- knives and scissors disappearing from the barn. One knife literally vanished for ten years before being discovered again lying in plain sight on the floor of the barn

- strange moving cold spots in the barn and on the property

- a mist that comes up off the pond and then comes and goes at will. It has even been said (although not witnessed by the author) that the mist has even “performed” on command, coming and going in response to requests from witnesses

In addition to the barn and the outdoor areas of the farm, the house that is located on the property has also been the scene of disturbances. Accounts from the house include instances of:

- Lights that turn on and off (sometimes by request)

- Water faucets that turn on by themselves

- keys and other items that vanish from the kitchen table, only to be returned later

- a rocking chair in the kitchen that rocks by itself and has been seen by multiple witnesses

- cups and other items flying off the counters

Some of the scariest things found on farmland are scarecrows. Countless movies have featured terrifying scarecrows and one of the villains in Batman comics is the Scarecrow. Could a scarecrow be haunted?

The Bell Witch is a famous haunting in Tennessee on land that was once farmland belonging to the Bell family. The Bell Witch website reports the legend in this way:
"One day in 1817, John Bell was inspecting his corn field when he encountered a strange-looking animal sitting in the middle of a corn row. Shocked by the appearance of this animal, which had the body of a dog and the head of a rabbit, Bell shot several times. The animal vanished.  Bell thought nothing more about the incident, at least not until after dinner. That evening, the Bells began hearing "beating" sounds on the outside walls of their log house.

The mysterious sounds continued with increased frequency and force each night.
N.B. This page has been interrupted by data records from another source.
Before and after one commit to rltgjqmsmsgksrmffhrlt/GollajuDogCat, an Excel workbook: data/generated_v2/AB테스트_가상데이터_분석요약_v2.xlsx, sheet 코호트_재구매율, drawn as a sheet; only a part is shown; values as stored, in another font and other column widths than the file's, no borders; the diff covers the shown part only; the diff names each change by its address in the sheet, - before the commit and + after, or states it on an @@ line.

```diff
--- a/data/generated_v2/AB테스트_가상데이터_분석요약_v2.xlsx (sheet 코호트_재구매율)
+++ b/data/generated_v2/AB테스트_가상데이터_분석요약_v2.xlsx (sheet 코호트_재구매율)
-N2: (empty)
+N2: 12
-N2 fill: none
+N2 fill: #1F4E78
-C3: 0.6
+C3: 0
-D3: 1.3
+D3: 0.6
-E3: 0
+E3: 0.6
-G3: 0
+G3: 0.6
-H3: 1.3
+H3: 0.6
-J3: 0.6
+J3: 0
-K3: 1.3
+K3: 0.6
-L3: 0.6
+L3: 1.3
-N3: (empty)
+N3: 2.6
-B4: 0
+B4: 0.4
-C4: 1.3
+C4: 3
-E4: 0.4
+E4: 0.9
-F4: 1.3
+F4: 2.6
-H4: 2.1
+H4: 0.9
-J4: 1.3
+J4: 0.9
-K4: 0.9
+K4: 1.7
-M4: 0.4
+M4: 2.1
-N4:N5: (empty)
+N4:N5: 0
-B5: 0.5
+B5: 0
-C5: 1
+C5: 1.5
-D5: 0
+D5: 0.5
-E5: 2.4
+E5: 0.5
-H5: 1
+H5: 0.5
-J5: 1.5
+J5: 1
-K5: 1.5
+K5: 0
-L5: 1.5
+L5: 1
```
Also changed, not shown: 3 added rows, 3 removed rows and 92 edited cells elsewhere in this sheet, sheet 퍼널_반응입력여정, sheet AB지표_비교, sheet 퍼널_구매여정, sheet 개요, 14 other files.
Bell and his sons often hurried outside to catch the culprit but always returned empty-handed.  In the weeks that followed, the Bell children began waking up frightened, complaining that rats were gnawing at their bedposts. Not long after that, the children began complaining of having having their bed covers pulled from them and their pillows tossed onto the floor by a seemingly invisible entity.

As time went on, the Bells began hearing faint, whispering voices, which too weak to understand but sounded like a feeble old woman singing hymns. The encounters escalated, and the Bells’ youngest daughter, Betsy, began experiencing brutal encounters with the invisible entity. It would pull her hair and slap her relentlessly, often leaving welts and hand prints on her face and body.  The disturbances, which John Bell told his family to keep a secret, eventually escalated to such a point that he decided to share his "family trouble" with his closest friend and neighbor, James Johnston.

Johnston and his wife spent the night at the Bell home, where they were subjected to the same terrifying disturbances that the Bells had experienced.  After having his bedcovers removed and being slapped repeatedly, Johnston sprang out of bed, exclaiming, "In the name of the Lord, who are you and what do you want!" There was no response, but the remainder of the night was relatively peaceful.

The entity's voice strengthened over time to the point that it was loud and unmistakable. It sang hymns, quoted scripture, carried on intelligent conversation, and once even quoted, word-for-word, two sermons that were preached at the same time on the same day, thirteen miles apart.  Word of this supernatural phenomenon soon spread outside the settlement, even to Nashville, where then-Major General Andrew Jackson took a keen interest.

Jackson claimed to have an experience when traveling through the area. Their horses would not budge. After several minutes of cursing and trying to coax the horses into pulling the wagon, Jackson proclaimed, "By the eternal, boys! That must be the Bell Witch!"  Then, a disembodied female voice told Jackson that they could proceed and that she would see them again later that evening. They were then able to proceed across the property, up the lane, and to the Bell home where Jackson and John Bell had a long discussion about the Indians and other topics while Jackson’s entourage waited to see if the entity was going to manifest.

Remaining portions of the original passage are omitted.